Allegations of incorrect handling of blood samples:
The second major point raised in the open letter is claims that the blood samples taken from Kreuziger were not handled in accordance with WADA regulations.
“We carefully analysed the treatment of the rider’s blood samples serving as the basis for his biological passport records. To our surprise, we found 2/3! of the blood samples were not stored and transported in accordance with WADA instructions. In the case of some samples the temperature limits had been demonstrably exceeded. In the case of many of the samples a data logger had not been used at all (!), which makes these samples unreliable for any scientific use, as nobody can estimate what the conditions during transportation actually were. This is precisely why the WADA instructions clearly prescribe data logger use.
“We are sure you would agree with us that such unreliable samples cannot be used to establish any scientific result, and it would be in clear contravention of generally accepted standards of good clinical practice to base any scientific result on such unreliable samples.
“Apparently this information was also unavailable to you previously so you could not have taken it into consideration.”
Note: the same summary of the COC decision states that the transportation of the samples had been questioned in the original hearing but that the point had not been accepted as it could not be clearly proven.
The open letter concludes by stating that additional expert opinion from Dr. Cristobal Belda Iniesta, Director of the National School of Health in Madrid, had been included in the new correspondence to the CADF.
It also calls on the CADF to reconsider its original opinion on Kreuziger’s biological passport in light of the information raised.
Stovicek’s statement also claims Kreuziger is ‘innocent and should be treated accordingly.’
“Anti-doping regulations serve to protect decent athletes,” it asserts, “and should not be a tool for bullying them. I understand that the UCI wants to demonstrate an uncompromising stance in the fight against doping in cycling. You cannot measure everyone by a different scale. It’s the same as accusing someone of murder because they have kitchen knives at home.”
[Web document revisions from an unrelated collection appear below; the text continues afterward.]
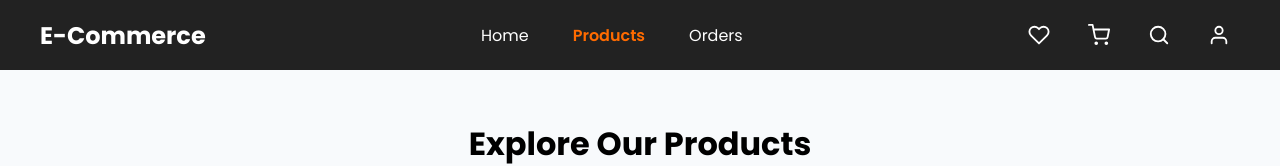
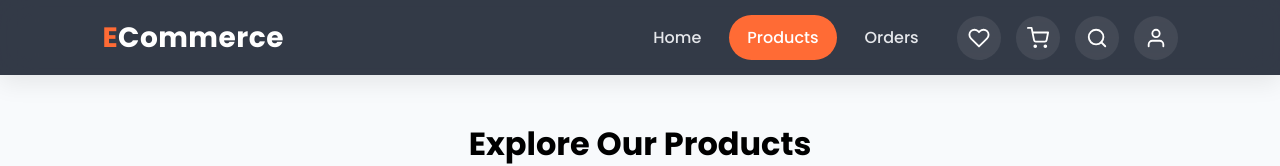
Before and after one commit to ShreeSingh77/E_commerce-web, a React (Vite) app in the folder client/: page /products in a window 1280 px wide. Shown: the top 166 px of the page. Built offline with nearby package versions, Linux system fonts and the light colour scheme; no server answers.

Commit message:
feat: enhance footer and navbar components with improved styling, responsive design, and updated content

```diff
--- a/client/src/components/Footer/Footer.css
+++ b/client/src/components/Footer/Footer.css
@@ -1,64 +1,100 @@
 .footer{
-    background:#1f1f1f;
-    color:white;
-    margin-top:80px;
+    background:#111827;
+    color:#fff;
+    margin-top:90px;
 }
 
 .footer-container{
-    width:90%;
+    width:85%;
     margin:auto;
-    padding:60px 0;
+    padding:70px 0 50px;
+
     display:grid;
-    grid-template-columns:repeat(auto-fit,minmax(220px,1fr));
+    grid-template-columns:repeat(auto-fit,minmax(240px,1fr));
     gap:40px;
 }
 
 .footer-logo{
-    color:#ff6b00;
-    margin-bottom:15px;
+    font-size:2rem;
+    color:#ff6b35;
+    margin-bottom:18px;
+}
+
+.footer-box h3{
+    font-size:1.25rem;
+    margin-bottom:20px;
+    color:#fff;
 }
 
 .footer-box p{
-    color:#ccc;
-    line-height:1.7;
-}
-
-.footer-box h3{
-    margin-bottom:18px;
+    color:#cbd5e1;
+    line-height:1.8;
+    margin-bottom:12px;
 }
 
 .footer-box a{
     display:block;
+    color:#cbd5e1;
     text-decoration:none;
-    color:#ccc;
-    margin-bottom:12px;
+    margin-bottom:14px;
     transition:.3s;
 }
 
 .footer-box a:hover{
-    color:#ff6b00;
+    color:#ff6b35;
+    transform:translateX(6px);
 }
 
 .social-icons{
     display:flex;
     gap:15px;
-    margin-top:20px;
-    font-size:20px;
+    margin-top:25px;
 }
 
 .social-icons svg{
+    width:42px;
+    height:42px;
+    padding:10px;
+    background:#1f2937;
+    border-radius:50%;
     cursor:pointer;
-    transition:.3s;
+    transition:.35s;
 }
 
 .social-icons svg:hover{
-    color:#ff6b00;
-    transform:translateY(-3px);
+    background:#ff6b35;
+    transform:translateY(-6px);
 }
 
 .footer-bottom{
+    border-top:1px solid rgba(255,255,255,.08);
     text-align:center;
-    border-top:1px solid #333;
-    padding:18px;
-    color:#bbb;
+    padding:22px;
+    color:#94a3b8;
+    font-size:.95rem;
 }
+
+@media(max-width:768px){
+
+    .footer{
+        margin-top:70px;
+    }
+
+    .footer-container{
+        width:90%;
+        padding:50px 0 35px;
+        gap:35px;
+    }
+
+    .footer-logo{
+        font-size:1.8rem;
+    }
+
+    .footer-box{
+        text-align:center;
+    }
+
+    .social-icons{
+        justify-content:center;
+    }
+}
--- a/client/src/components/Footer/Footer.jsx
+++ b/client/src/components/Footer/Footer.jsx
@@ -14,10 +14,19 @@ const Footer = () => {
 
         <div className="footer-box">
           <h2 className="footer-logo">E-Commerce</h2>
+
           <p>
-            Your one-stop destination for quality products at the best prices.
-            Shop smarter with us.
+            Discover premium products with trusted quality, secure shopping,
+            and fast delivery. Making your online shopping experience simple
+            and enjoyable.
           </p>
+
+          <div className="social-icons">
+            <FaFacebookF />
+            <FaInstagram />
+            <FaTwitter />
+            <FaLinkedinIn />
+          </div>
         </div>
 
         <div className="footer-box">
@@ -39,18 +48,11 @@ const Footer = () => {
         </div>
 
         <div className="footer-box">
-          <h3>Contact</h3>
+          <h3>Contact Us</h3>
 
           <p>📍 Lucknow, India</p>
           <p>📞 +91 9876543210</p>
           <p>✉ support@ecommerce.com</p>
-
-          <div className="social-icons">
-            <FaFacebookF />
-            <FaInstagram />
-            <FaTwitter />
-            <FaLinkedinIn />
-          </div>
         </div>
 
       </div>
--- a/client/src/components/Navbar.css
+++ b/client/src/components/Navbar.css
@@ -1,77 +1,90 @@
 .navbar{
-  position: fixed;
-  top: 0;
-  left: 0;
-  width: 100%;
-  height: 70px;
+    position:fixed;
+    top:0;
+    left:0;
+    width:100%;
+    height:75px;
 
-  display: flex;
-  justify-content: space-between;
-  align-items: center;
+    display:flex;
+    justify-content:space-between;
+    align-items:center;
 
-  padding: 0 40px;
-  background: #222;
-  z-index: 1000;
-  box-sizing: border-box;
-}
+    padding:0 8%;
 
-.logo{
-  color: white;
-  font-size: 24px;
-  font-weight: bold;
-}
+    background:rgba(17,24,39,.85);
+    backdrop-filter:blur(16px);
 
-.nav-links{
-  display: flex;
-  gap: 20px;
-}
+    box-shadow:0 8px 25px rgba(0,0,0,.08);
 
-.nav-links a{
-  color: white;
-  text-decoration: none;
-  padding: 8px 12px;
-  border-radius: 6px;
-  transition:all 0.3s ease;
-}
-
-.nav-links a:hover{
-  color: #ff6b00;
-  background: rgba(255,255,255,.08);
-}
-
-.nav-links a.active{
-    color:#ff6b00;
-    font-weight:600;
+    z-index:1000;
+    transition:.35s ease;
+    box-sizing:border-box;
 }
 
 .logo{
     text-decoration:none;
-    color:white;
+    color:#fff;
+    font-size:28px;
+    font-weight:800;
+    letter-spacing:.5px;
+    transition:.3s;
+}
+
+.logo span{
+    color:#ff6b35;
 }
 
 .logo:hover{
-    color:#ff6b00;
+    color:#fff;
 }
+
+.nav-links{
+    display:flex;
+    align-items:center;
+    gap:10px;
+}
+
+.nav-links a{
+    color:#e5e7eb;
+    text-decoration:none;
+    padding:10px 18px;
+    border-radius:30px;
+    transition:.3s;
+    font-weight:500;
+}
+
+.nav-links a:hover{
+    background:rgba(255,255,255,.08);
+    color:#ff6b35;
+}
+
+.nav-links a.active{
+    background:#ff6b35;
+    color:#fff;
+}
+
+
 .nav-icons{
     display:flex;
     align-items:center;
-    gap:18px;
+    gap:15px;
 }
 
 .nav-icons a,
 .search-btn{
+    width:44px;
+    height:44px;
+
     display:flex;
     align-items:center;
     justify-content:center;
 
-    width:42px;
-    height:42px;
-
     border:none;
     border-radius:50%;
 
-    background:transparent;
-    color:white;
+    background:rgba(255,255,255,.08);
+
+    color:#fff;
 
     cursor:pointer;
 
@@ -79,81 +92,275 @@
     text-decoration:none;
 }
 
-.nav-icons a svg,
-.search-btn svg{
-    font-size:22px;
+.nav-icons a:hover,
+.search-btn:hover{
+    background:#ff6b35;
+    color:#fff;
+    transform:translateY(-3px);
+}
+.menu-btn{
+    display:none;
+
+    width:44px;
+    height:44px;
+
+    border:none;
+
+    border-radius:50%;
+
+    background:rgba(255,255,255,.08);
+
+    color:#fff;
+
+    font-size:26px;
+
+    cursor:pointer;
+
+    transition:.3s;
 }
 
-.nav-icons a:hover,
-.search-btn:hover{
-    background:#333;
-    color:#ff6b00;
-}
-.menu-btn {
-  display: none;
-  background: transparent;
-  border: none;
-  color: white;
-  font-size: 28px;
-  cursor: pointer;
+.menu-btn:hover{
+    background:#ff6b35;
 }
 
-@media (max-width: 768px) {
 
-  .menu-btn {
-    display: block;
-  }
-
-  .nav-links {
-    position: absolute;
-    top: 70px;
-    left: -100%;
-    width: 100%;
-    background: #222;
-    flex-direction: column;
-    align-items: center;
-    gap: 20px;
-    padding: 30px 0;
-    transition: 0.3s;
-  }
-
-  .nav-links.active {
-    left: 0;
-  }
-
-  .nav-icons {
-    display: none;
-  }
-}
 .icon-wrapper{
     position: relative;
     display: flex;
     align-items: center;
     justify-content: center;
+    overflow: visible;
+}
+/* Desktop icons restore */
+.nav-icons .icon-menu-item{
+    width:44px;
+    height:44px;
+
+    display:flex;
+    align-items:center;
+    justify-content:center;
+
+    border:none;
+    border-radius:50%;
+
+    background:rgba(255,255,255,.08);
+
+    color:#fff;
+
+    cursor:pointer;
+
+    transition:.3s;
+
+    text-decoration:none;
 }
 
+
+.nav-icons .icon-menu-item span:not(.nav-badge){
+    display:none;
+}
+
+
+.nav-icons .icon-menu-item:hover{
+    background:#ff6b35;
+    color:#fff;
+    transform:translateY(-3px);
+}
 .nav-badge{
-    position: absolute;
-    top: -5px;
-    right: -6px;
+    position:absolute;
 
-    min-width: 18px;
-    height: 18px;
-    padding: 0 4px;
+    top:2px;
+    right:2px;
 
-    display: flex;
-    align-items: center;
-    justify-content: center;
+    min-width:18px;
+    height:18px;
 
-    background: #ff6b00;
-    color: #fff;
+    padding:0 4px;
 
-    border: 2px solid #222;
-    border-radius: 50px;
+    display:flex;
+    align-items:center;
+    justify-content:center;
 
-    font-size: 10px;
-    font-weight: 700;
+    background:#ff6b35;
+    color:#fff;
 
-    line-height: 1;
-    box-sizing: border-box;
+    border:2px solid #111827;
+
+    border-radius:50%;
+
+    font-size:10px;
+    font-weight:700;
+
+    line-height:1;
+
+    z-index:20;
 }
+
+.nav-icons .icon-menu-item{
+  position: relative;
+}
+.mobile-menu{
+    display:flex;
+    align-items:center;
+    gap:20px;
+}
+
+
+
+.nav-icons .icon-menu-item svg{
+    font-size:22px;
+    width: 22px;
+    height: 22px;
+}
+/* Mobile */
+@media (max-width:768px){
+
+    .menu-btn{
+        display:block;
+    }
+
+
+    .mobile-menu{
+
+        position:fixed;
+
+        top:75px;
+        left:-100%;
+
+        width:100%;
+        height:calc(100vh - 75px);
+
+        background:rgba(17,24,39,.96);
+        backdrop-filter:blur(18px);
+
+        display:flex;
+        flex-direction:column;
+
+        align-items:center;
+
+        justify-content:flex-start;
+
+        padding-top:40px;
+
+        gap:35px;
+
+        transition:.35s ease;
+
+        z-index:999;
+    }
+
+
+    .mobile-menu.active{
+        left:0;
+    }
+
+    .mobile-menu .icon-menu-item{
+
+        position:relative;
+
+        display:flex;
+
+        align-items:center;
+
+        justify-content:center;
+
+        gap:10px;
+
+        width:100%;
+
+        padding:12px 20px;
+
+        border-radius:12px;
+
+        color:#fff;
+
+        text-decoration:none;
+
+        background:rgba(255,255,255,.08);
+
+    }
+
+
+    .mobile-menu .nav-links{
+
+
+        flex-direction:column;
+
+        gap:15px;
+
+        width:100%;
+    }
+
+
+    .mobile-menu .nav-links a{
+
+        width:220px;
+
+        text-align:center;
+
+        padding:15px;
+
+        font-size:18px;
+
+        border-radius:14px;
+    }
+
+
+
+    .mobile-menu .nav-icons{
+
+        display:flex;
+       flex-direction:column;
+
+        width:220px;
+        gap:20px;
+
+    }
+
+
+    .icon-menu-item{
+
+        width:100%;
+
+        justify-content:center;
+
+    }
+
+    .mobile-menu .icon-menu-item{
+
+        position:relative;
+
+        display:flex;
+
+        align-items:center;
+
+        justify-content:center;
+
+        gap:10px;
+
+        width:100%;
+
+        padding:12px 20px;
+
+        border-radius:12px;
+
+        color:#fff;
+
+        text-decoration:none;
+
+        background:rgba(255,255,255,.08);
+
+    }
+
+
+.mobile-menu .icon-menu-item span:not(.nav-badge){
+    display:block;
+}
+
+
+
+    .mobile-menu .icon-menu-item svg{
+        font-size:20px;
+    }
+
+
+}
--- a/client/src/components/Navbar.jsx
+++ b/client/src/components/Navbar.jsx
@@ -35,7 +35,7 @@ useEffect(() => {
   <nav className="navbar">
 
     <NavLink to="/" className="logo">
-        E-Commerce
+      <span>E</span>Commerce
     </NavLink>
 
     <button
@@ -44,7 +44,11 @@ useEffect(() => {
     >
       {menuOpen ? <FiX /> : <FiMenu />}
     </button>
-      <div className={`nav-links ${menuOpen ? "active" : ""}`}>
+
+
+    <div className={`mobile-menu ${menuOpen ? "active" : ""}`}>
+
+      <div className="nav-links">
         {navLinks.map((link) => (
           <NavLink
             key={link.path}
@@ -59,27 +63,52 @@ useEffect(() => {
 
       <div className="nav-icons">
 
-        <NavLink to="/wishlist" className="icon-wrapper">
+  <NavLink
+    to="/wishlist"
+    className="icon-menu-item"
+    onClick={() => setMenuOpen(false)}
+  >
     <FiHeart />
+    <span>Wishlist</span>
     {wishlist.length > 0 && (
-    <span className="nav-badge">{wishlist.length}</span>
+      <span className="nav-badge">
+        {wishlist.length}
+      </span>
     )}
   </NavLink>
 
-        <NavLink to="/cart" className="icon-wrapper">
+
+  <NavLink
+    to="/cart"
+    className="icon-menu-item"
+    onClick={() => setMenuOpen(false)}
+  >
     <FiShoppingCart />
+    <span>Cart</span>
     {cart.length > 0 && (
-    <span className="nav-badge">{cart.length}</span>
+      <span className="nav-badge">
+        {cart.length}
+      </span>
     )}
   </NavLink>
 
-        <button className="search-btn" type="button">
+
+  <button className="icon-menu-item search-btn">
     <FiSearch />
+    <span>Search</span>
   </button>
 
-        <NavLink to={isLoggedIn ? "/profile" : "/login"}>
+
+  <NavLink
+    to={isLoggedIn ? "/profile" : "/login"}
+    className="icon-menu-item"
+    onClick={() => setMenuOpen(false)}
+  >
     <FiUser />
+    <span>{isLoggedIn ? "Profile" : "Login"}</span>
   </NavLink>
+
+</div>
 
     </div>
 
```
Lines whose indentation alone changed are shown as unchanged.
It adds that it believes that CAS will quickly decide on the case and “will not permit an honest man to be prevented from carrying on his profession. We should not allow the fight against doping to become a witch hunt.“